→ **WHAT THE TASK REQUIRES**: Copy out the data in full, keeping each line exactly as it reads.

- - - -

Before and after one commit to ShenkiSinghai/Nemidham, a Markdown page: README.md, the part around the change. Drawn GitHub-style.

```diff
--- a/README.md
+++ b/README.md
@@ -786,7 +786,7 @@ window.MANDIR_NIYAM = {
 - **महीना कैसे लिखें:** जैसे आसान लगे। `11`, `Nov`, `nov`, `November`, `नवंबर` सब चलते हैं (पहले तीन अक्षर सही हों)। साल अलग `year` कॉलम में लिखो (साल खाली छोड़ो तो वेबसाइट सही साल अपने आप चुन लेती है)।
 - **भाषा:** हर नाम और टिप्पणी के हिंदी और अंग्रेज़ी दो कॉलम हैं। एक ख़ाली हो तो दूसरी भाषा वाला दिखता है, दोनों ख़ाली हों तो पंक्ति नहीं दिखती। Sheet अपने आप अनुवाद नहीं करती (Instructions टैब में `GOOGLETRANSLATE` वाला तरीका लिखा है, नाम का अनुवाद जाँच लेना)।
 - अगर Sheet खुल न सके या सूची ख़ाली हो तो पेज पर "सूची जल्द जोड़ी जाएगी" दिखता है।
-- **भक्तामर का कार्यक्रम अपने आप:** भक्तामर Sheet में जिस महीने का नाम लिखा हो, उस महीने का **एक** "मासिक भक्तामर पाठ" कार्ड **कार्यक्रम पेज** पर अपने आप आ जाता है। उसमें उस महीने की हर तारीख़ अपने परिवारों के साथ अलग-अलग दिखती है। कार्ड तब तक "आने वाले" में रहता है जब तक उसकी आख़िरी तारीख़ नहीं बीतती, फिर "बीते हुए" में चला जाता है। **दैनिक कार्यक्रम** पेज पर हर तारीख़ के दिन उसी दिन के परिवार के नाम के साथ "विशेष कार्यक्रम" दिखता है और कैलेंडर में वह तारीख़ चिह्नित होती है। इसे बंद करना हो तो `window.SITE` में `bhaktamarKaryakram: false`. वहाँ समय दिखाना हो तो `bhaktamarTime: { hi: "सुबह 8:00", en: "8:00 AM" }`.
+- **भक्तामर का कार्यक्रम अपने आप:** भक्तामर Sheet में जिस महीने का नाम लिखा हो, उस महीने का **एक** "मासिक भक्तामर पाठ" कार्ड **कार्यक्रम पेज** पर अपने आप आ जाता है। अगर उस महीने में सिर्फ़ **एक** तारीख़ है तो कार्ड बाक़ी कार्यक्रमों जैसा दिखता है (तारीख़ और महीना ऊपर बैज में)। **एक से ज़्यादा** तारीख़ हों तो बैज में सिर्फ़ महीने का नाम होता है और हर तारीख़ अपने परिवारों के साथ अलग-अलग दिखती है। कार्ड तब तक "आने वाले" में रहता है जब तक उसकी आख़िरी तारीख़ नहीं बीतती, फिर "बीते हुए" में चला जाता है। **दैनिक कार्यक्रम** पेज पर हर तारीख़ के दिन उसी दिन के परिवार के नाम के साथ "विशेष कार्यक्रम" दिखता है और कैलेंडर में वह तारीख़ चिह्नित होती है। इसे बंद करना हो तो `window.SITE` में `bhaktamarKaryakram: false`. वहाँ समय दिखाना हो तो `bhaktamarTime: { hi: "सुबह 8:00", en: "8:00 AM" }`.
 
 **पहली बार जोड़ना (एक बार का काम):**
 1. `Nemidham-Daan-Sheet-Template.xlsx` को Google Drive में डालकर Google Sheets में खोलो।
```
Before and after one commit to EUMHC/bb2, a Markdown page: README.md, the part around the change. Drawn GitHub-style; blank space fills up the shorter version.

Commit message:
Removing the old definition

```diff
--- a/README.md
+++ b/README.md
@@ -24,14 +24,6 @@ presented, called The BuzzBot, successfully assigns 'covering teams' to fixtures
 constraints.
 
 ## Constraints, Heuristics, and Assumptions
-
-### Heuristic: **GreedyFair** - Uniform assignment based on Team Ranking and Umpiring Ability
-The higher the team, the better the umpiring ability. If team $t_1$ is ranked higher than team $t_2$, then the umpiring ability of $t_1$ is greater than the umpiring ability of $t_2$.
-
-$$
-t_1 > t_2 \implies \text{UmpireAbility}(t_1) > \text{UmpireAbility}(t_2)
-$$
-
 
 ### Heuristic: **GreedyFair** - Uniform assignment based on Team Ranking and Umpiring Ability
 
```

- - - -

→ **WRITTEN RESPONSE**:
Before and after one commit to ShenkiSinghai/Nemidham, a Markdown page: README.md, the part around the change. Drawn GitHub-style.

```diff
--- a/README.md
+++ b/README.md
@@ -786,7 +786,7 @@ window.MANDIR_NIYAM = {
 - **महीना कैसे लिखें:** जैसे आसान लगे। `11`, `Nov`, `nov`, `November`, `नवंबर` सब चलते हैं (पहले तीन अक्षर सही हों)। साल अलग `year` कॉलम में लिखो (साल खाली छोड़ो तो वेबसाइट सही साल अपने आप चुन लेती है)।
 - **भाषा:** हर नाम और टिप्पणी के हिंदी और अंग्रेज़ी दो कॉलम हैं। एक ख़ाली हो तो दूसरी भाषा वाला दिखता है, दोनों ख़ाली हों तो पंक्ति नहीं दिखती। Sheet अपने आप अनुवाद नहीं करती (Instructions टैब में `GOOGLETRANSLATE` वाला तरीका लिखा है, नाम का अनुवाद जाँच लेना)।
 - अगर Sheet खुल न सके या सूची ख़ाली हो तो पेज पर "सूची जल्द जोड़ी जाएगी" दिखता है।
-- **भक्तामर का कार्यक्रम अपने आप:** भक्तामर Sheet में जिस महीने का नाम लिखा हो, उस महीने का **एक** "मासिक भक्तामर पाठ" कार्ड **कार्यक्रम पेज** पर अपने आप आ जाता है। उसमें उस महीने की हर तारीख़ अपने परिवारों के साथ अलग-अलग दिखती है। कार्ड तब तक "आने वाले" में रहता है जब तक उसकी आख़िरी तारीख़ नहीं बीतती, फिर "बीते हुए" में चला जाता है। **दैनिक कार्यक्रम** पेज पर हर तारीख़ के दिन उसी दिन के परिवार के नाम के साथ "विशेष कार्यक्रम" दिखता है और कैलेंडर में वह तारीख़ चिह्नित होती है। इसे बंद करना हो तो `window.SITE` में `bhaktamarKaryakram: false`. वहाँ समय दिखाना हो तो `bhaktamarTime: { hi: "सुबह 8:00", en: "8:00 AM" }`.
+- **भक्तामर का कार्यक्रम अपने आप:** भक्तामर Sheet में जिस महीने का नाम लिखा हो, उस महीने का **एक** "मासिक भक्तामर पाठ" कार्ड **कार्यक्रम पेज** पर अपने आप आ जाता है। अगर उस महीने में सिर्फ़ **एक** तारीख़ है तो कार्ड बाक़ी कार्यक्रमों जैसा दिखता है (तारीख़ और महीना ऊपर बैज में)। **एक से ज़्यादा** तारीख़ हों तो बैज में सिर्फ़ महीने का नाम होता है और हर तारीख़ अपने परिवारों के साथ अलग-अलग दिखती है। कार्ड तब तक "आने वाले" में रहता है जब तक उसकी आख़िरी तारीख़ नहीं बीतती, फिर "बीते हुए" में चला जाता है। **दैनिक कार्यक्रम** पेज पर हर तारीख़ के दिन उसी दिन के परिवार के नाम के साथ "विशेष कार्यक्रम" दिखता है और कैलेंडर में वह तारीख़ चिह्नित होती है। इसे बंद करना हो तो `window.SITE` में `bhaktamarKaryakram: false`. वहाँ समय दिखाना हो तो `bhaktamarTime: { hi: "सुबह 8:00", en: "8:00 AM" }`.
 
 **पहली बार जोड़ना (एक बार का काम):**
 1. `Nemidham-Daan-Sheet-Template.xlsx` को Google Drive में डालकर Google Sheets में खोलो।
```
Before and after one commit to EUMHC/bb2, a Markdown page: README.md, the part around the change. Drawn GitHub-style; blank space fills up the shorter version.

Commit message:
Removing the old definition

```diff
--- a/README.md
+++ b/README.md
@@ -24,14 +24,6 @@ presented, called The BuzzBot, successfully assigns 'covering teams' to fixtures
 constraints.
 
 ## Constraints, Heuristics, and Assumptions
-
-### Heuristic: **GreedyFair** - Uniform assignment based on Team Ranking and Umpiring Ability
-The higher the team, the better the umpiring ability. If team $t_1$ is ranked higher than team $t_2$, then the umpiring ability of $t_1$ is greater than the umpiring ability of $t_2$.
-
-$$
-t_1 > t_2 \implies \text{UmpireAbility}(t_1) > \text{UmpireAbility}(t_2)
-$$
-
 
 ### Heuristic: **GreedyFair** - Uniform assignment based on Team Ranking and Umpiring Ability
 
```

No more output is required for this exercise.